• **Provided information**
____________________
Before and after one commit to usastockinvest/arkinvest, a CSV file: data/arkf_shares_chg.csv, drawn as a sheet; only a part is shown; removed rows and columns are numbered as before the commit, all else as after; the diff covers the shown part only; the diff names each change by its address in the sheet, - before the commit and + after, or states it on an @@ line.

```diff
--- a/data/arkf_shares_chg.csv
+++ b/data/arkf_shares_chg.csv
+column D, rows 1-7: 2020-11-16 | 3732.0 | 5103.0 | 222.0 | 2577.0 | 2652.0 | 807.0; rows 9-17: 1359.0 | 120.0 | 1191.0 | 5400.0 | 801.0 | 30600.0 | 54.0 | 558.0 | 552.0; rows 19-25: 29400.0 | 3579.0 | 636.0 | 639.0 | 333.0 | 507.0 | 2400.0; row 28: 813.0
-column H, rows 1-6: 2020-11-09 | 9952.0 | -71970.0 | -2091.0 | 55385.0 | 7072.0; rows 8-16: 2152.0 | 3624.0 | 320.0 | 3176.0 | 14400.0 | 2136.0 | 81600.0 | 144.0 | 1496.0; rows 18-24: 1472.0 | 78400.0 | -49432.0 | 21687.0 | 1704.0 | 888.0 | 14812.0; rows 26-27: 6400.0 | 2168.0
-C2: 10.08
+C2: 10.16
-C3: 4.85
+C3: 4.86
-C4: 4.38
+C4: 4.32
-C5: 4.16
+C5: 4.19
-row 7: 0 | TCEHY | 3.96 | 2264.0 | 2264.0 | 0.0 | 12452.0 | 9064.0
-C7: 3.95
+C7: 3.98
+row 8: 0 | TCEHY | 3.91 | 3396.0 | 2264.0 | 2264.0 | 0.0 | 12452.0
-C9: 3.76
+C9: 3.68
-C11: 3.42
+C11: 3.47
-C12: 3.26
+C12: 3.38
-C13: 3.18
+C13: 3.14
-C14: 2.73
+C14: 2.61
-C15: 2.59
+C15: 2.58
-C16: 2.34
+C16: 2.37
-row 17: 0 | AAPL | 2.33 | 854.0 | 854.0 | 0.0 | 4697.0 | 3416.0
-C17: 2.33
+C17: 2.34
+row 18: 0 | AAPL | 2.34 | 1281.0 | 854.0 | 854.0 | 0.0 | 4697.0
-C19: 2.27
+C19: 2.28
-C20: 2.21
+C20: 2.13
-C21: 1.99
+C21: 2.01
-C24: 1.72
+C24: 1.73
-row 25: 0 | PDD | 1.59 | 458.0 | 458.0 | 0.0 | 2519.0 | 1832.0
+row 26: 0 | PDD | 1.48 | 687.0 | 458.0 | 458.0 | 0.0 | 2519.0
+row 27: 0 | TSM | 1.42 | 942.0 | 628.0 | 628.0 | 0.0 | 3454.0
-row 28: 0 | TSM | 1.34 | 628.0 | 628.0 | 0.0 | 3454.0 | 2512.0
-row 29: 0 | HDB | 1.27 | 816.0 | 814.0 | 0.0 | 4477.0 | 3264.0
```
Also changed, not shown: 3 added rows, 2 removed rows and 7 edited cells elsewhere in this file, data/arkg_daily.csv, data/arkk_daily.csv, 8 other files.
____________________
• **How to complete this task**
Check each line of the entries above for the word "rows". List the ones that have it.

• **Result of this exercise**
Before and after one commit to usastockinvest/arkinvest, a CSV file: data/arkf_shares_chg.csv, drawn as a sheet; only a part is shown; removed rows and columns are numbered as before the commit, all else as after; the diff covers the shown part only; the diff names each change by its address in the sheet, - before the commit and + after, or states it on an @@ line.
+column D, rows 1-7: 2020-11-16 | 3732.0 | 5103.0 | 222.0 | 2577.0 | 2652.0 | 807.0; rows 9-17: 1359.0 | 120.0 | 1191.0 | 5400.0 | 801.0 | 30600.0 | 54.0 | 558.0 | 552.0; rows 19-25: 29400.0 | 3579.0 | 636.0 | 639.0 | 333.0 | 507.0 | 2400.0; row 28: 813.0
-column H, rows 1-6: 2020-11-09 | 9952.0 | -71970.0 | -2091.0 | 55385.0 | 7072.0; rows 8-16: 2152.0 | 3624.0 | 320.0 | 3176.0 | 14400.0 | 2136.0 | 81600.0 | 144.0 | 1496.0; rows 18-24: 1472.0 | 78400.0 | -49432.0 | 21687.0 | 1704.0 | 888.0 | 14812.0; rows 26-27: 6400.0 | 2168.0
Also changed, not shown: 3 added rows, 2 removed rows and 7 edited cells elsewhere in this file, data/arkg_daily.csv, data/arkk_daily.csv, 8 other files.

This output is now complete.